Ragado - An Outdated Kitchen Appliance
When I was a kid, Dosa or polo was one of the staple items in the breakfast menu. There were different types of dosas made for breakfast, one of my favorites was the Neer Dosa, called Pan Polo in Konkani.
Neer Dosa literally means water-crepe, because of the consistency of the batter used to make the dosa or crepe resembles water - I would say more like milk.
One of my favorite child hood memories are of my mammama (my maternal grandmother) grinding batter on the Ragado(in Konkani) or Aatukallu(in Malayalam). I used to sit next to her, while she was grinding the batter for the next day, and talk to her non-stop about my day at school.
A Ragado is an old (mostly outdated) grinding stone. May be two generations back, this was a must-have equipment in the kitchen in every household, at least in south India. It resembles a mortar and pestle, but is much bigger in size. Grinding batter using a Ragado was a ritual by itself. Luckily or unluckily, I never had the chance to use it, though we had it at our house. But it was only mammama who had the privilege of using it.
You would put the soaked rice or udad into the mortar part of the Ragado and grind it using the pestle, by turning the pestle in the clock-wise direction by holding the top of the pestle.
I found a short youtube video to demonstrate how a Ragado is used to grind batter.
This made way to the electric grinder which was quite big in size but was motorized - no more using the Ragado to grind the batter.
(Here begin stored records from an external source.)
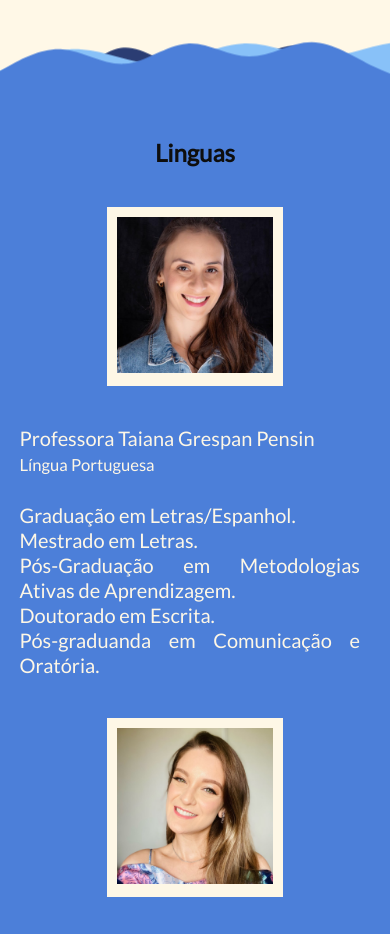
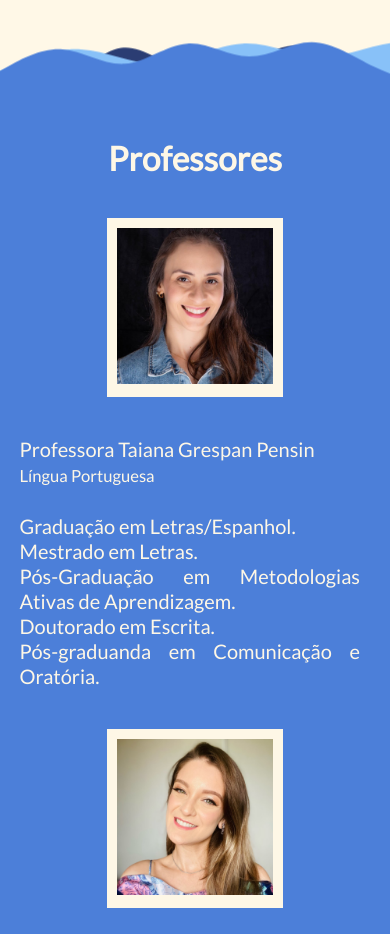
Before and after one commit to AntonyBresolin/CentroDeLinguas, a plain HTML site: page index.html in a window 390 px wide. Shown: the part 2920-3854 px from the top of the page. Drawn offline with nearby package versions, Linux system fonts and the light colour scheme.

Commit message:
título professores
-configurei o título professores em seus respectivos tamanhos

```diff
--- a/index.html
+++ b/index.html
@@ -128,7 +128,7 @@
 
 
   <section id="professores">
-    <h1 style="grid-area: titulo;">Linguas</h1>
+    <h1 style="grid-area: titulo;">Professores</h1>
     <p id="professores-text1" style="grid-area:text1;">Professora Taiana Grespan Pensin <br>
       <small>Língua Portuguesa</small><br><br>
 
--- a/src/css/main.css
+++ b/src/css/main.css
@@ -324,6 +324,16 @@ header .logo {
   text-align: justify;
   color: #FEF7E6;
   font-family: "Lato", sans-serif;
+}
+
+#professores h1{
+  font-size: 60pt;
+  line-height: 40px;
+  text-align: justify;
+  color: #FEF7E6;
+  font-family: "Lato", sans-serif;
+
+
 }
 
 
@@ -751,6 +761,15 @@ footer {
     row-gap: 40px;
     margin-bottom: 150px;
   }
+  #professores h1{
+    font-size: 30pt;
+    line-height: 40px;
+    text-align: justify;
+    color: #FEF7E6;
+    font-family: "Lato", sans-serif;
+
+
+  }
 }
 
 /*essa é o tamanho de um tablet*/
@@ -1032,6 +1051,15 @@ footer {
     color: #FEF7E6;
     font-family: "Lato", sans-serif;
   }
+  #professores h1{
+    font-size: 26pt;
+    line-height: 40px;
+    text-align: justify;
+    color: #FEF7E6;
+    font-family: "Lato", sans-serif;
+
+
+  }
 
   /* FOOTER FOOTER 800px FOOTER FOOTER */
 
@@ -1143,6 +1171,15 @@ footer {
     text-align: justify;
     color: #FEF7E6;
     font-family: "Lato", sans-serif;
+  }
+  #professores h1{
+    font-size: 25pt;
+    line-height: 40px;
+    text-align: justify;
+    color: #FEF7E6;
+    font-family: "Lato", sans-serif;
+
+
   }
 
   #professores img {
```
As time went on, smaller versions called the table-top grinder made way to the bigger sized electric grinders. Now, these are available to be used in the US - like this electric grinder and a smaller version called the mixer -grinder.
At my home, we used our Ragado for a very long time. But sooner we also caved in and started using the electric grinder. Ragado became an antique piece inside the house and after a few years, my mom made it into a beautiful pot for a flowering plant.
Coming back to today's recipe - Neer Dosa or Pan Polo is easy to make. The batter is made by grinding rice and coconut together into a smooth paste. Not much planning is required since you don't have to ferment the batter. I generally soak the rice at night and grind it in the morning - batter is ready to use. Since the batter is not fermented, any tangy coconut chutney, or south Indian style chicken gravy dishes would pair very well with Neer Dosa. These days, some restaurants in Bangalore & Mangalore serve this delicacy for dinner.
When I talked about this dosa to my husband for the first time, he had never heard of Neer Dosa. But when he saw me making it, he understood what I was talking about - in their family it is called "Veeshi Dosa" because of the "veeshu" or twirl you do with the skillet to make the dosa/crepe. Sonshine loves it - but he calls it mask dosa. Why? Becasue once when I made it, the batter did not spread evenly on the skillet and the crepe ended up looking like a mask (with two eyes and a mouth). For a three year old, this was the ultimate crepe to eat. 🙂 . And the name stuck.
So each of us calls it differently, but we all love this dosa. It also goes well with sweetened coconut (either with sugar or jaggery).
- 2 cups Long Grained Rice See Recipe Notes
- ½ Cup Fresh Grated Coconut
- Salt to taste
- Oil for Greasing
- Rinse & Soak the rice for 5-6 hours.
- Grind the rice and coconut in a food processor or mixer-grinder using a little water at a time. You would need approximately 1 cup water for grinding. Grind to very smooth paste.
- Transfer the batter to a bowl, add salt and additional 1.25 cups of water to adjust the consistency. After adding 1.25 cups water, the batter should resemble milk.
- Heat a non-stick skillet (with handle) on medium high heat and grease with oil. Wipe away the excess oil using a kitchen towel, if required.
- Pour about ¼ cup of batter on to the hot skillet using a ladle.Unlike the plain dosa, you cannot spread this batter with the back of your ladle.
- Holding the skillet by handle, quickly twirl the skillet in the clock wise direction to make a very thin crepe.
- Drizzle a little oil on top of the crepe, cover with a lid and cook for a minute or two.
- Typically, the neer dosa is not flipped over. But, I flip the crepe over and cook for a few seconds.
- Place the crepe over a big inverted sieve or a colander to slightly cool it. This step prevents the crepes from sticking to each other on the serving plate.
- Serve with any tangy coconut chutney.